Missouri’s top law enforcement official today released a report into clergy abuse in Missouri. The report released by A.G. Schmitt falls dramatically short of efforts by attorneys general in states like Michigan, New Jersey, and Pennsylvania.
One notable difference between the efforts in those states compared to the effort in Missouri is that those other attorneys general focused on making arrests as they could and kept the public informed of progress along the way, whereas in Missouri information was held back until today’s public release. Another notable difference is that those states used search warrants, subpoenas, and arrests to get the information they needed: in Missouri, the AG relied on cooperation with church officials.
We know that the best way to get survivors to come forward is to aggressively reach out to them and keep them informed of the status of the investigation. This is not what we saw happen in Missouri. We also know that church officials have long hidden abuse files from law enforcement officials in other states and find it hard to believe that A.G. Schmitt had complete access to those files.
We are glad that the twelve clergymen identified by AG Schmitt have been referred to prosecutors, but as best we can tell, the AG is exposing not one church official who committed or concealed or if child sex crimes. This is terribly worrisome, especially given that the report itself points out that that many of the cases the AG learned about were beyond the statute of limitations.
Getting abusers off the abusers off the street is a key step towards protecting other children. But it is equally critical that powerful men who used their power to support abusers instead of protecting children are identified to the public and pointed out to local police and prosecutors for further investigation. Children will be safer when the public is aware of who enabled these abusers, minimized the allegations against them, and covered-up their abuse.
But our largest issue with this report is with the recommendations offered by AG Schmitt. Instead of recommending reforms to intransigent church officials, he should be making recommendations to Missouri's elected officials and law enforcement agencies. He should be promoting secular recommendations like reforming the state’s archaic statute of limitations, setting up a tough state RICO law, or pushing state legislators to increase the AG office’s prosecutorial powers so that rooting out corruption and deceit in powerful institutions doesn't rest solely with individual, underfunded, and overworked county prosecutors and local police.
Reports like the ones from Pennsylvania and Illinois showed in plain detail how church officials were quick to abandon the supposedly binding recommendations in the Dallas charter.

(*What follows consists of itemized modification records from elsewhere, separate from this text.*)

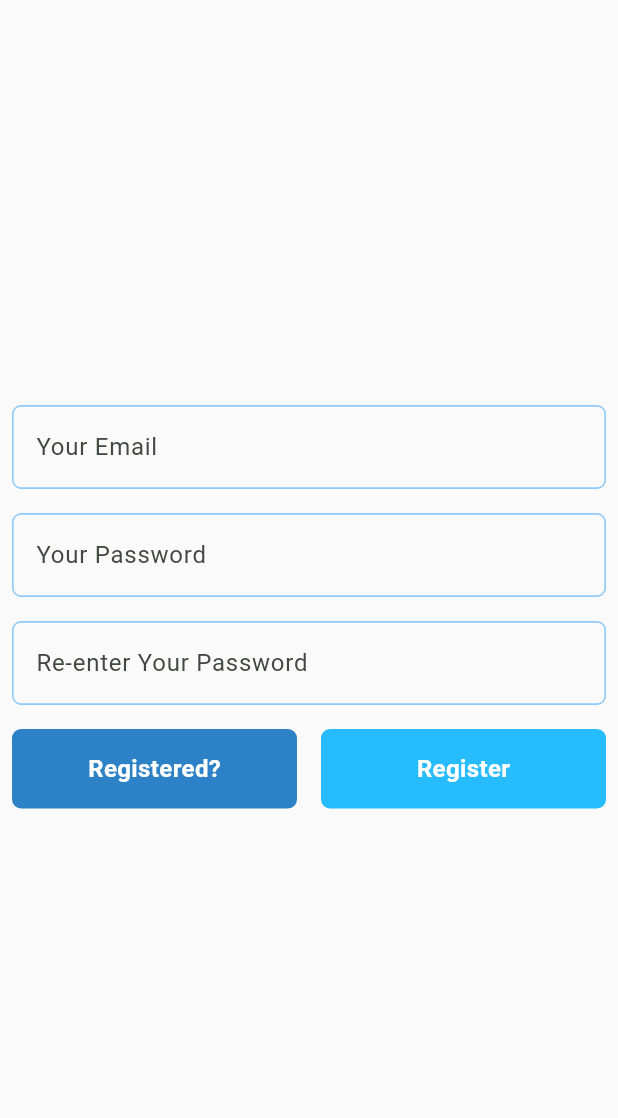
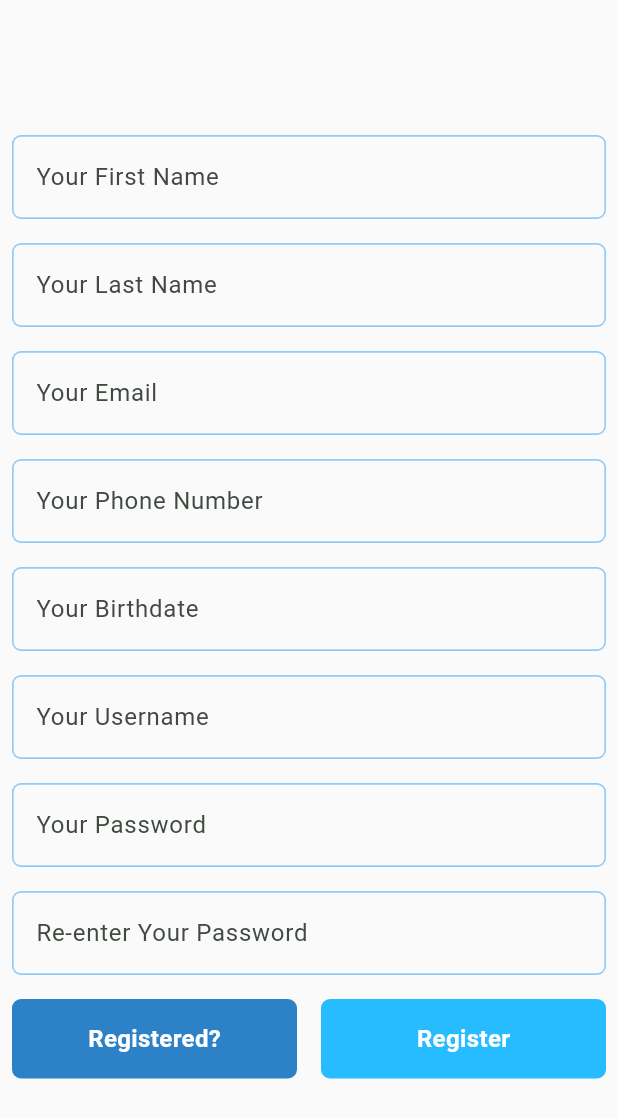
Before and after one commit to DoniaMetwalli/Hospital-System, a Flutter app: the RegisterPage screen opened directly, on a phone screen of 412 x 824 dp. Shown: the top 1118 px of the screen. Run offline on Flutter 3.47's test engine with Material 2 defaults, Android fonts, the phone set to English and light mode, and no system bars; our stand-ins replace dio, hive_flutter; accounts and stored records are empty; network calls fail.

Commit message:
upgrade pub +  login page work :)

```diff
--- a/Frontend/lib/components/home_page/upcoming_appoinment_card.dart
+++ b/Frontend/lib/components/home_page/upcoming_appoinment_card.dart
@@ -1,7 +1,4 @@
-import 'dart:js';
-
 import 'package:flutter/material.dart';
-import 'package:hemodialysis_csci305/pages/home_page.dart';
 
 import '../../backend/shared_variables.dart';
 
@@ -34,6 +31,7 @@ Future<dynamic> upcomingAppoinmentAlert(Map<String, dynamic> appointmentsList,Bu
     context: context,
     builder: (context) => AlertDialog(
       title: const Text("Details"),
+
       actions: [
         TextButton(
           onPressed: () => close(context),
--- a/Frontend/lib/components/login/text_field.dart
+++ b/Frontend/lib/components/login/text_field.dart
@@ -28,3 +28,38 @@ class LoginTextField extends StatelessWidget {
     );
   }
 }
+
+class RegisterTextField extends StatelessWidget {
+  final TextEditingController controller;
+  final String hintText;
+  final bool obscureText;
+  final TextInputType keyboardType;
+  const RegisterTextField(
+      {super.key,
+      required this.controller,
+      required this.hintText,
+      required this.obscureText,
+      required this.keyboardType});
+
+  @override
+  Widget build(BuildContext context) {
+    return Padding(
+      padding: const EdgeInsets.fromLTRB(8, 0, 8, 16),
+      child: TextField(
+        keyboardType: keyboardType,
+        controller: controller,
+        obscureText: obscureText,
+        decoration: InputDecoration(
+            enabledBorder: OutlineInputBorder(
+              borderSide: BorderSide(color: Colors.blue.shade200, width: 1.1),
+              borderRadius: BorderRadius.circular(6),
+            ),
+            focusedBorder: OutlineInputBorder(
+              borderSide: const BorderSide(color: Color.fromARGB(255, 20, 137, 255), width: 1.1),
+              borderRadius: BorderRadius.circular(6),
+            ),
+            hintText: hintText),
+      ),
+    );
+  }
+}
--- a/Frontend/lib/pages/login_page.dart
+++ b/Frontend/lib/pages/login_page.dart
@@ -49,9 +49,8 @@ class _LoginPageState extends State<LoginPage> {
                     color: const Color.fromARGB(255, 39, 187, 255),
                     pressFunction: () async {
                       if (user.text.trim().isNotEmpty && password.text.trim().isNotEmpty) {
-                        loadingIndecator();
+                        loadingIndecatorContext(context);
                         final result = await login(username: user.text, password: password.text);
-                        //  Output : [200, {user_id: 1000002, firstName: sesame, lastName: 1, email: sesame1@potato.com, phone_number: 01020304060, birthdate: 2021-01-17, gender: m}]
                         if (result[0] == 200) {
                           isLoged = true;
                           widget.loged();
--- a/Frontend/lib/pages/register_page.dart
+++ b/Frontend/lib/pages/register_page.dart
@@ -11,6 +11,8 @@ class RegisterPage extends StatefulWidget {
 }
 
 class _RegisterPageState extends State<RegisterPage> {
+  final firstName = TextEditingController();
+  final lastName = TextEditingController();
   final email = TextEditingController();
 
   final password = TextEditingController();
@@ -26,12 +28,52 @@ class _RegisterPageState extends State<RegisterPage> {
         body: Column(
           mainAxisAlignment: MainAxisAlignment.center,
           children: [
-            LoginTextField(hintText: "Your Email", obscureText: false, controller: email),
-            LoginTextField(hintText: "Your Password", obscureText: true, controller: password),
-            LoginTextField(
-                hintText: "Re-enter Your Password",
-                obscureText: true,
-                controller: passwordConfirmation),
+            RegisterTextField(
+              hintText: "Your First Name",
+              obscureText: false,
+              controller: email,
+              keyboardType: TextInputType.name,
+            ),
+            RegisterTextField(
+              hintText: "Your Last Name",
+              obscureText: false,
+              controller: email,
+              keyboardType: TextInputType.name,
+            ),
+            RegisterTextField(
+              hintText: "Your Email",
+              obscureText: false,
+              controller: email,
+              keyboardType: TextInputType.emailAddress,
+            ),
+            RegisterTextField(
+                hintText: "Your Phone Number",
+                obscureText: false,
+                controller: email,
+                keyboardType: TextInputType.phone),
+            RegisterTextField(
+                hintText: "Your Birthdate",
+                obscureText: false,
+                controller: email,
+                keyboardType: TextInputType.datetime),
+            RegisterTextField(
+              hintText: "Your Username",
+              obscureText: true,
+              controller: password,
+              keyboardType: TextInputType.name,
+            ),
+            RegisterTextField(
+              hintText: "Your Password",
+              obscureText: true,
+              controller: password,
+              keyboardType: TextInputType.name,
+            ),
+            RegisterTextField(
+              hintText: "Re-enter Your Password",
+              obscureText: true,
+              controller: passwordConfirmation,
+              keyboardType: TextInputType.name,
+            ),
             Row(
               children: [
                 Flexible(
```
Also changed, not shown: Frontend/pubspec.lock.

We predict that church officials in Missouri will claim to fully adopt the AG’s recommendations. We even more confidently predict that when the limelight fades, they will ignore these recommendations too.

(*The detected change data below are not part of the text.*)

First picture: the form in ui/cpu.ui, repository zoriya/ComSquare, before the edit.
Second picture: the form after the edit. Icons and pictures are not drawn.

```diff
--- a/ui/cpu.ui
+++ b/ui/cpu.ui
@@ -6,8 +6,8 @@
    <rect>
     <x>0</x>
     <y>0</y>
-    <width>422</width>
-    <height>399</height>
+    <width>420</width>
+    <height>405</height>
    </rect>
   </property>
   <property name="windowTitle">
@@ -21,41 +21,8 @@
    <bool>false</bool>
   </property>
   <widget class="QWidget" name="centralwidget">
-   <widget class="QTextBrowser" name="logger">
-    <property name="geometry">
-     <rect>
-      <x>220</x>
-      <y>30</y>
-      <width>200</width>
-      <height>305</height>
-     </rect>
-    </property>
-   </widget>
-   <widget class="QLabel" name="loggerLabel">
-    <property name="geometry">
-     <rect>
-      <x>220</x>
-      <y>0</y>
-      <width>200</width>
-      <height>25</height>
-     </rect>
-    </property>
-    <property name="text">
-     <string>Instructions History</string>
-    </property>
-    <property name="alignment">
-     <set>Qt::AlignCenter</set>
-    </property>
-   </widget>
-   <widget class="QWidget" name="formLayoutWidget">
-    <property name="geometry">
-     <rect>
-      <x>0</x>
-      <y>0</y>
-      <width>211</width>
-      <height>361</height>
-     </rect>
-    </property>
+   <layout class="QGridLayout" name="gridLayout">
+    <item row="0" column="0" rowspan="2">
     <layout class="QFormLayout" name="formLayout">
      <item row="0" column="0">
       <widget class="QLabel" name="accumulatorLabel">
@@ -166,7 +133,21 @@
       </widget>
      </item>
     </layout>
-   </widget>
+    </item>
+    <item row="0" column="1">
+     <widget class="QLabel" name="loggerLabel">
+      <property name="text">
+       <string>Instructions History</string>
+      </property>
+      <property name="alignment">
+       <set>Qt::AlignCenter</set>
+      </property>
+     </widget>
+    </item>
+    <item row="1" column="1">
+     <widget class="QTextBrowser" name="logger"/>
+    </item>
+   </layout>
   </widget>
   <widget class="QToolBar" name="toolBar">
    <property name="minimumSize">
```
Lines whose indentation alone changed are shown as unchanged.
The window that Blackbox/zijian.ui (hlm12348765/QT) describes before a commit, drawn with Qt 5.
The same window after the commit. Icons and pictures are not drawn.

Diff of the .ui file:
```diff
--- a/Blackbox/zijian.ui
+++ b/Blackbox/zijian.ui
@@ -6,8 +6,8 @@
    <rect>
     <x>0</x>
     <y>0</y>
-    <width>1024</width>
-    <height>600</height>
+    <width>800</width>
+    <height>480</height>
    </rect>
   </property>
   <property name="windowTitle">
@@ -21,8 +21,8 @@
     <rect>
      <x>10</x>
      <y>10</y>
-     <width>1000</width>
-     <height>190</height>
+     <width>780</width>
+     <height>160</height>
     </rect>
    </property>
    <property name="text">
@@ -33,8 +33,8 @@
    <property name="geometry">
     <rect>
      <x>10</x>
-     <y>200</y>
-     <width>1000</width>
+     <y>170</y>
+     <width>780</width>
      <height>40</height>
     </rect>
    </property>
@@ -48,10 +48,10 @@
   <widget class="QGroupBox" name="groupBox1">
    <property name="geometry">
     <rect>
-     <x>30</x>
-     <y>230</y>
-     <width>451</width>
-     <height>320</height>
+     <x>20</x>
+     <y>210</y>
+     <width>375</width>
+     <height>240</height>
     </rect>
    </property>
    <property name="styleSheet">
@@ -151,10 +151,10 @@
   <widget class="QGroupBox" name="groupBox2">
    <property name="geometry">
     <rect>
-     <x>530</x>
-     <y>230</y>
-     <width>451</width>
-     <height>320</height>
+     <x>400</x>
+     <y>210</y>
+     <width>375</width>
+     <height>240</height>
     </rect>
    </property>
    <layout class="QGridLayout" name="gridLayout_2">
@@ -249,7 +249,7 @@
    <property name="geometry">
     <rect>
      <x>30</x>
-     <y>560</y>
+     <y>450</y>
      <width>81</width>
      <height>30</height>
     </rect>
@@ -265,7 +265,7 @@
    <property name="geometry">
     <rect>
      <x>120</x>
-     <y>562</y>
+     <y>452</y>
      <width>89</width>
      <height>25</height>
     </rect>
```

(SNAP, the Survivors Network, has been providing support for victims of sexual abuse in institutional settings for 30 years. We have more than 25,000 survivors and supporters in our network. Our website is SNAPnetwork.org)